Jaffe, E. (2013) Why Wait? The Science Behind Procrastination https://www.psychologicalscience.org/observer/why-wait-the-science-behind-procrastination [Accessed 29/7/19]
The National Sleep Foundation, Sleep Drive and Your Body Clock https://www.sleepfoundation.org/articles/sleep-drive-and-your-body-clock [Accessed 29/7/19]
The National Sleep Foundation, Sleep Hygiene https://www.sleepfoundation.org/articles/sleep-hygiene [Accessed 29/7/19]
Friedman, H. S., Hall, J. A., & Harris, M. J. (1985). Type A behavior, nonverbal expressive style, and health. Journal of Personality and Social Psychology, 48(5), 1299-1315.
Krauss Whitbourne, S. (2010). The importance of vacations to our physical and mental health https://www.psychologytoday.com/us/blog/fulfillment-any-age/201006/the-importance-vacations-our-physical-and-mental-health [Accessed 29/7/19]
University of Kansas, Community Tool Box, Section 5. Developing an Action Plan https://ctb.ku.edu/en/table-of-contents/structure/strategic-planning/develop-action-plans/main [Accessed 29/7/19]
Scott, E. (2019). 17 Highly Effective Stress Relievers https://www.verywellmind.com/tips-to-reduce-stress-3145195 [Accessed 29/7/19]

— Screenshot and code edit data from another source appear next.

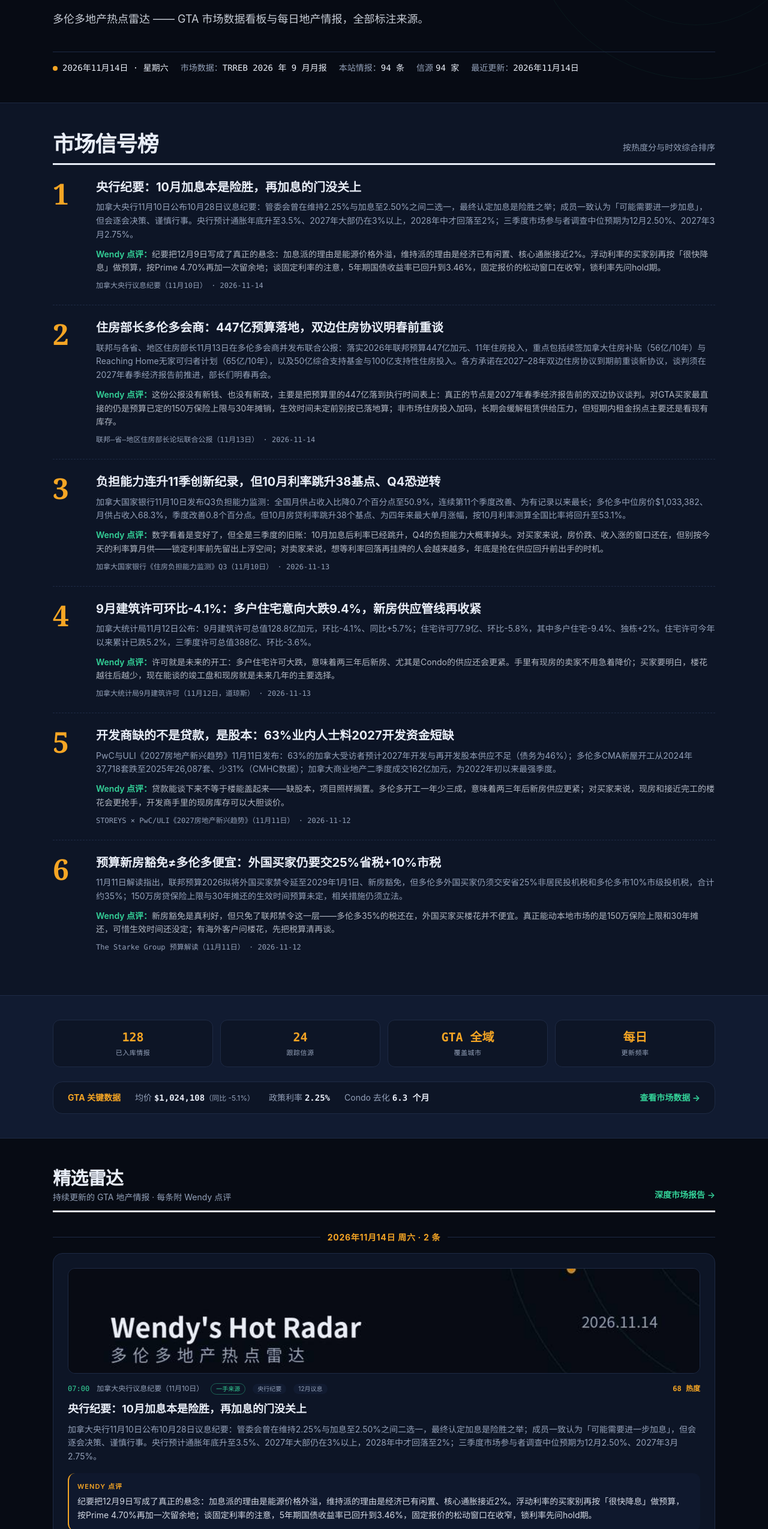
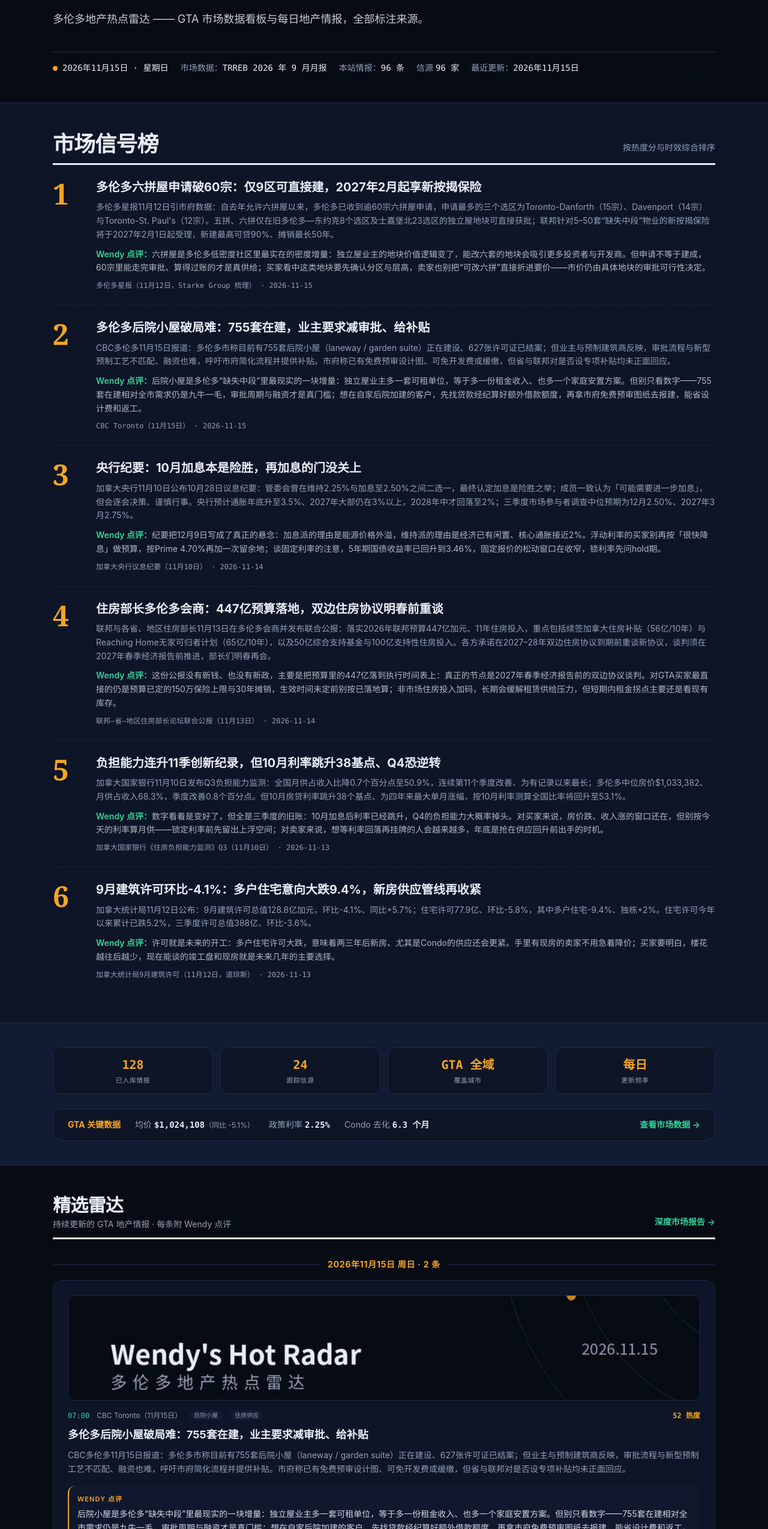
Before and after one commit to wendywangrealestate/wendy-hot-radar, a Next.js app: page / in a window 1280 px wide. Shown: the part 237-2786 px from the top of the page at 60% size. Built offline with nearby package versions, Linux system fonts and the light colour scheme.

Commit message:
每日情报更新 2026-11-15

```diff
--- /dev/null
+++ b/content-inbox/2026-11-15.md
@@ -0,0 +1,54 @@
+# 2026-11-15 每日情报草稿
+
+搜集窗口：2026-11-13 至 2026-11-15 早（过去 24–48 小时）。已上站 2 条，待确认 0 条。
+
+本日新货：CBC 多伦多后院小屋（755 套在建、627 张许可证结案）与多伦多星报六拼屋申请破 60 宗（11 月 12 日报道）——两条都是“缺失中段”小户型供应线的新进展。
+
+## 已上站
+
+### 1. 多伦多后院小屋破局难：755套在建，业主要求减审批、给补贴
+- id: `toronto-laneway-garden-suites-nov2026` ｜ heat 52 ｜ 来源：CBC Toronto（11月15日）
+- 关键数字：755 套后院小屋（laneway / garden suite）在建、627 张许可证已结案；市府称有免费预审设计图、符合条件可免开发费或缓缴；省与联邦对专项补贴均未正面回应。
+- 链接：https://www.europesays.com/canada/293558/
+- 备注：CBC 原文页经 europesays 同步版打开核实（发布 2026-11-15 09:50 UTC，记者 Talia Ricci）。CBC 官网原文未在搜索结果中返回，雷达链接暂用该同步版。heat 按 52 计：报道本身也指出 ADU 只是小角色、解不了全市住房危机。
+
+### 2. 多伦多六拼屋申请破60宗：仅9区可直接建，2027年2月起享新按揭保险
+- id: `toronto-sixplex-60-applications-nov2026` ｜ heat 58 ｜ 来源：多伦多星报（11月12日，Starke Group 11月13日梳理）
+- 关键数字：六拼屋申请逾 60 宗；Toronto-Danforth 15 宗、Davenport 14 宗、Toronto-St. Paul's 12 宗居前；五拼、六拼仅旧多伦多—东约克 8 选区 + 士嘉堡北 23 选区的独立屋地块可直接获批；联邦 5–50 套物业新按揭保险 2027 年 2 月 1 日起受理，新建最高 90% LTV、摊销最长 50 年。
+- 链接：https://larisa.thestarkegroup.com/blog/toronto-sixplexes-pass-60-applications-where-six-unit-homes-are-allowed-and-what-it-means
+- 备注：Starke Group 梳理页已打开核实（发布 2026-11-13），逐项对照市府分区 by-law 654-2025 与财政部保险参数。星报原文为付费墙、未返回直接链接，雷达链接用该梳理页。此前雷达无六拼屋条目，不重复。逾半数六拼申请同时申请了后院小屋，与今日第 1 条呼应。
+
+## 考虑过、未上站
+
+### CREA 10 月全国数据（仍待确认）
+- 处理：官方月度新闻稿按日程 11 月 17 日（周二）发布，截至今早仍无新闻稿、无主流媒体报道。creastats 门户数字与昨日一致（安省成交 14,053 套、同比-8.7%，均价 $801,634、同比-3.5%）。按体例继续不上站，留待 11 月 17 日发布后核对再上。
+
+### CMHC 10 月开工数据
+- 下次发布为 2026 年 11 月 17 日，今日无新数据。
+
+### Urbanation Q3 新 Condo 批量买家
+- 处理：Q3 销量 760 套、批量买家 339 套（45%）、$763/呎低原价 40%、竣工未售 5,127 套等数字已于 11 月 4 日以 Urbanation Q3 条目上站；11 月 15 日 colossis.io 一篇所谓“未售超 2.2 万套、21 个月库存”的文章与 Urbanation 官方数字直接冲突（5,127 套竣工未售），且该站为 AI 内容农场、引用的是 2023 年四季度旧数据，不采用、不上站。
+
+### Rentals.ca 11 月全国租金报告
+- 处理：多伦多 10 月租金 $2,590、同比+1.6%、终结 32 个月连跌，已于 11 月 6 日以 `rentals-ca-nov2026-rent-turn` 上站；无新发布。
+
+### 房贷利率报价板（11 月 14–15 日）
+- 处理：最优 5 年固定约 4.14%（Mortgage Squad 11 月 12 日）、prime 4.70%、5 年期国债约 3.46%，与 11 月 10 日已上站 `mortgage-rates-easing-nov2026` 基本一致，无新决议，不单独成条。
+
+### Bridle Path 新盘（95 Developments，Bayview & York Mills）
+- 处理：价单落款 2026 年 8 月 6 日，属 8 月已开盘项目（130 套、$528,345 起、2028 年春入住），非 24–48 小时内新发布，不上站。
+
+### Zolo / Valery / WOWA 11 月滚动报告
+- 处理：均为 10 月 TRREB 数据的不同切面与滚动更新（镇屋中位 $786,000、独立屋均价 $1,603,886 等已上站），无新结构性数字，不上站。
+
+### Team KP“房价见底了吗”（11 月 13 日）
+- 处理：经纪博客对 10 月数据的综述，无新数字；引用的 CMHC 供应报告（多伦多市上半年仅开工 156 套公寓）已上站，不上站。
+
+## 市场数据页
+- 今日无新的结构性数据可改 headline 指标：两条均为市政供应进展、非月度/季度统计；CREA 10 月数据与 CMHC 开工均待 11 月 17 日。`data/market.ts`、`marketUpdatedAt` 与首页横幅均价（$1,024,108）未动。
+
+## 部署状态（需注意）
+- 线上站 https://wendy-hot-radar.vercel.app 仍显示 11 月 8 日内容，11 月 9–15 日的提交均未上线；等上线条目现为 19 条（11 月 9 日 4 条、10 日 4 条、11 日 3 条、12 日 2 条、13 日 2 条、14 日 2 条、15 日 2 条）。
+- Vercel MCP 连接器路线已确认是死胡同（11 月 12–13 日结论：`wendywang` 团队 scope 403，且 `data/radar.ts` 已超 `call-tool` 单参数 128KB 上限）。今日不再重试。
+- GitHub 已是最新（待本次提交）；Mac 脚本部署仍是唯一已确认的替代路径（脚本 11 月 10 日已发给 Wendy，尚未确认运行）。
+- Drive 每日总结图待上传（见下）。
--- a/data/radar.ts
+++ b/data/radar.ts
@@ -19,6 +19,50 @@ export interface RadarItem {
 }
 
 export const radarItems: RadarItem[] = [
+  {
+    "id": "toronto-laneway-garden-suites-nov2026",
+    "date": "2026-11-15",
+    "time": "07:00",
+    "source": "CBC Toronto（11月15日）",
+    "firstHand": false,
+    "tags": [
+      "后院小屋",
+      "住房供应"
+    ],
+    "heat": 52,
+    "points": [
+      "755套后院小屋在建中",
+      "627张许可证已结案",
+      "审批慢、融资难仍卡脖子"
+    ],
+    "image": "/summaries/toronto-laneway-garden-suites-nov2026.jpg",
+    "title": "多伦多后院小屋破局难：755套在建，业主要求减审批、给补贴",
+    "summary": "CBC多伦多11月15日报道：多伦多市称目前有755套后院小屋（laneway / garden suite）正在建设、627张许可证已结案；但业主与预制建筑商反映，审批流程与新型预制工艺不匹配、融资也难，呼吁市府简化流程并提供补贴。市府称已有免费预审设计图、可免开发费或缓缴，但省与联邦对是否设专项补贴均未正面回应。",
+    "wendyNote": "后院小屋是多伦多“缺失中段”里最现实的一块增量：独立屋业主多一套可租单位，等于多一份租金收入、也多一个家庭安置方案。但别只看数字——755套在建相对全市需求仍是九牛一毛，审批周期与融资才是真门槛；想在自家后院加建的客户，先找贷款经纪算好额外借款额度，再拿市府免费预审图纸去报建，能省设计费和返工。",
+    "url": "https://www.europesays.com/canada/293558/"
+  },
+  {
+    "id": "toronto-sixplex-60-applications-nov2026",
+    "date": "2026-11-15",
+    "time": "07:00",
+    "source": "多伦多星报（11月12日，Starke Group 梳理）",
+    "firstHand": false,
+    "tags": [
+      "六拼屋",
+      "多户住宅"
+    ],
+    "heat": 58,
+    "points": [
+      "六拼申请已超60宗",
+      "仅9个选区可直接建",
+      "2027年2月起可投保90%"
+    ],
+    "image": "/summaries/toronto-sixplex-60-applications-nov2026.jpg",
+    "title": "多伦多六拼屋申请破60宗：仅9区可直接建，2027年2月起享新按揭保险",
+    "summary": "多伦多星报11月12日引市府数据：自去年允许六拼屋以来，多伦多已收到逾60宗六拼屋申请，申请最多的三个选区为Toronto-Danforth（15宗）、Davenport（14宗）与Toronto-St. Paul's（12宗）。五拼、六拼仅在旧多伦多—东约克8个选区及士嘉堡北23选区的独立屋地块可直接获批；联邦针对5–50套“缺失中段”物业的新按揭保险将于2027年2月1日起受理，新建最高可贷90%、摊销最长50年。",
+    "wendyNote": "六拼屋是多伦多低密度社区里最实在的密度增量：独立屋业主的地块价值逻辑变了，能改六套的地块会吸引更多投资者与开发商。但申请不等于建成，60宗里能走完审批、算得过账的才是真供给；买家看中这类地块要先确认分区与层高，卖家也别把“可改六拼”直接折进要价——市价仍由具体地块的审批可行性决定。",
+    "url": "https://larisa.thestarkegroup.com/blog/toronto-sixplexes-pass-60-applications-where-six-unit-homes-are-allowed-and-what-it-means"
+  },
   {
     "id": "boc-deliberations-nov2026",
     "date": "2026-11-14",
```
Also changed, not shown: public/summaries/toronto-laneway-garden-suites-nov2026.jpg (added), public/summaries/toronto-sixplex-60-applications-nov2026.jpg (added).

Goldsmith, B. (2011). Talk About Your Problems, Please. https://www.psychologytoday.com/us/blog/emotional-fitness/201103/talk-about-your-problems-please [Accessed 29/7/19]